### Exercise instructions
Keep only the lines of the listing that include the word "print", and copy them.

*** Data in this exercise ***

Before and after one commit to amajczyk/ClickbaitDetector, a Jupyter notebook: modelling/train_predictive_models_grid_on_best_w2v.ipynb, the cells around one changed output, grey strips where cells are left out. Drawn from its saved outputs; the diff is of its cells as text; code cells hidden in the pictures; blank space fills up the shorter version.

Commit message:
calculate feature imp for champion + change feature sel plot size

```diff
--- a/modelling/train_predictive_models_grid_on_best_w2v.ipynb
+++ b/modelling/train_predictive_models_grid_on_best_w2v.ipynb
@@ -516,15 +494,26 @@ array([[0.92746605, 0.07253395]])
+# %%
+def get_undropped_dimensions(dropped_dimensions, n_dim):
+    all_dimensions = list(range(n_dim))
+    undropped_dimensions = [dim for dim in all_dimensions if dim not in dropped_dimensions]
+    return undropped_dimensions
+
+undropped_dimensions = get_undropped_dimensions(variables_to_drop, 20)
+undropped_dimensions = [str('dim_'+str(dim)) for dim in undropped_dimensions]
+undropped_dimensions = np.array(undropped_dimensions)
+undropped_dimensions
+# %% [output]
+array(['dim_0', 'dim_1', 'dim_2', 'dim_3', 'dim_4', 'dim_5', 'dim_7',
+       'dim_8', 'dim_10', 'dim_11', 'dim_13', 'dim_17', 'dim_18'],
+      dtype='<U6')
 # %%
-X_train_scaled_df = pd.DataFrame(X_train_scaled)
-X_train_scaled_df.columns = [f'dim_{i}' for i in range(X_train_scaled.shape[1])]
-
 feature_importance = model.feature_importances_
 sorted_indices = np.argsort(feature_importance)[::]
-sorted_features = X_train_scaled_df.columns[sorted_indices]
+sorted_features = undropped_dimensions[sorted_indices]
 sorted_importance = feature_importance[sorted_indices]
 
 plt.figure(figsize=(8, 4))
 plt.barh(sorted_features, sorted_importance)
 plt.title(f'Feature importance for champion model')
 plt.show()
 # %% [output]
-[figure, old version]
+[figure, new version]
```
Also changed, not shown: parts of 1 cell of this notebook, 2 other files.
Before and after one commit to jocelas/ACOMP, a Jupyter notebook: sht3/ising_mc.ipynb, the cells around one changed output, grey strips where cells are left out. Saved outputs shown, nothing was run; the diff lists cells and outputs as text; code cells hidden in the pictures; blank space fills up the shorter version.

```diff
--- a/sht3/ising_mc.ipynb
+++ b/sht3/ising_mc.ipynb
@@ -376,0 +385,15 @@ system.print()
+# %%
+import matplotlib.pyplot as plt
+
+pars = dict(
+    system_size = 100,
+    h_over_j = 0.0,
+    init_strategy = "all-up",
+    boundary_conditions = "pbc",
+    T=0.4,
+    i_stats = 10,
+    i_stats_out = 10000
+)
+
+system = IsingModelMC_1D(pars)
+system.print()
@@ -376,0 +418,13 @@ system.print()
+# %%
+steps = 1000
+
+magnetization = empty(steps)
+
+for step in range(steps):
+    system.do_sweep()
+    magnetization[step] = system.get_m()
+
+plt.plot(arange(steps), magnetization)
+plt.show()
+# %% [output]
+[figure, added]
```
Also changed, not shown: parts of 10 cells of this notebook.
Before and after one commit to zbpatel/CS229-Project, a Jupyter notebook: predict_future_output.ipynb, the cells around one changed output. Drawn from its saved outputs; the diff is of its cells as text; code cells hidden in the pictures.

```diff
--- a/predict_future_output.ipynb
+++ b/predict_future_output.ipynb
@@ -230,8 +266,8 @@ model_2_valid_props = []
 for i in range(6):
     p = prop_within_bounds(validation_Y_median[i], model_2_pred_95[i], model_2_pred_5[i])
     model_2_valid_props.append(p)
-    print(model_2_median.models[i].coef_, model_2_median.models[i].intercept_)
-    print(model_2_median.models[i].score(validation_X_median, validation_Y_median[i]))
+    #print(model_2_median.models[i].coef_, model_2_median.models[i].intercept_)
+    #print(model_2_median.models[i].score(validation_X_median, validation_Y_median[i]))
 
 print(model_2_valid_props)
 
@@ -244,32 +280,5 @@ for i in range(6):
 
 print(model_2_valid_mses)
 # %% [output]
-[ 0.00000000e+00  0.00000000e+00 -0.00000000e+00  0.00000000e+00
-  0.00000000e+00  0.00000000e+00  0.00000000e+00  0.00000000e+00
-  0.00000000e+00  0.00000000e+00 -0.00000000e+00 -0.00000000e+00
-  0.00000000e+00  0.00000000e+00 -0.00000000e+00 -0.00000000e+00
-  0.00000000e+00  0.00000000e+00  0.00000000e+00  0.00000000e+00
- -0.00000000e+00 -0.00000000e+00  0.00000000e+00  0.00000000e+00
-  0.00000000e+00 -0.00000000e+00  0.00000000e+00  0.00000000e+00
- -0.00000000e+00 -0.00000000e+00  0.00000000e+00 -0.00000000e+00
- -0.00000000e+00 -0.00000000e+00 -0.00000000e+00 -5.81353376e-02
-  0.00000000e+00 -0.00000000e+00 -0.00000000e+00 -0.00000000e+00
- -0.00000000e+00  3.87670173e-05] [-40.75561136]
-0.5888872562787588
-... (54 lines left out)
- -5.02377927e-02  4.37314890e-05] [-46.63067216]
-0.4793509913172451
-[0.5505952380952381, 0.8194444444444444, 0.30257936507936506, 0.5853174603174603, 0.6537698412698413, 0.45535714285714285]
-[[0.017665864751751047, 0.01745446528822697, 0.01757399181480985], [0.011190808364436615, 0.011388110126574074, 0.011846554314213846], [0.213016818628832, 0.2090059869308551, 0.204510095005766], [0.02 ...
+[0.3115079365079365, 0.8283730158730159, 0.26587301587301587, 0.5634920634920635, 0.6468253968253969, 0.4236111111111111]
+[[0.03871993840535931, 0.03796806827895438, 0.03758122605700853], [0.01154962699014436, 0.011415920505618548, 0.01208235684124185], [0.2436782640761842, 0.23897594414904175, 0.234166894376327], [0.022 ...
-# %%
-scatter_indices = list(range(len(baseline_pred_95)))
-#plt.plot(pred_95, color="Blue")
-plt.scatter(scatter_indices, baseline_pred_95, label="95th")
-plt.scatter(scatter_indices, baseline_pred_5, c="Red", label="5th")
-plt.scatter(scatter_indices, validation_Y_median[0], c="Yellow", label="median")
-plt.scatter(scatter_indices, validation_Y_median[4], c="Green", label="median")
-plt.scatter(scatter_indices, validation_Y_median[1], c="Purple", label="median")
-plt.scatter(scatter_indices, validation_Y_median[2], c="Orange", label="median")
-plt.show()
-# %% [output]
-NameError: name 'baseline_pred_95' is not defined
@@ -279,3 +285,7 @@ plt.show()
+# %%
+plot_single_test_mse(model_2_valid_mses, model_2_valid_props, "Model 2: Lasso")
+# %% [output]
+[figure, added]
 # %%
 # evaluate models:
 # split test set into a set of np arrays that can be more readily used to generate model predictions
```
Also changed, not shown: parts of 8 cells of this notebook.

*** End of Data in this exercise ***

### Task solution
@@ -376,0 +385,15 @@ system.print()
+system.print()
@@ -376,0 +418,13 @@ system.print()
-    print(model_2_median.models[i].coef_, model_2_median.models[i].intercept_)
-    print(model_2_median.models[i].score(validation_X_median, validation_Y_median[i]))
+    #print(model_2_median.models[i].coef_, model_2_median.models[i].intercept_)
+    #print(model_2_median.models[i].score(validation_X_median, validation_Y_median[i]))
 print(model_2_valid_props)
 print(model_2_valid_mses)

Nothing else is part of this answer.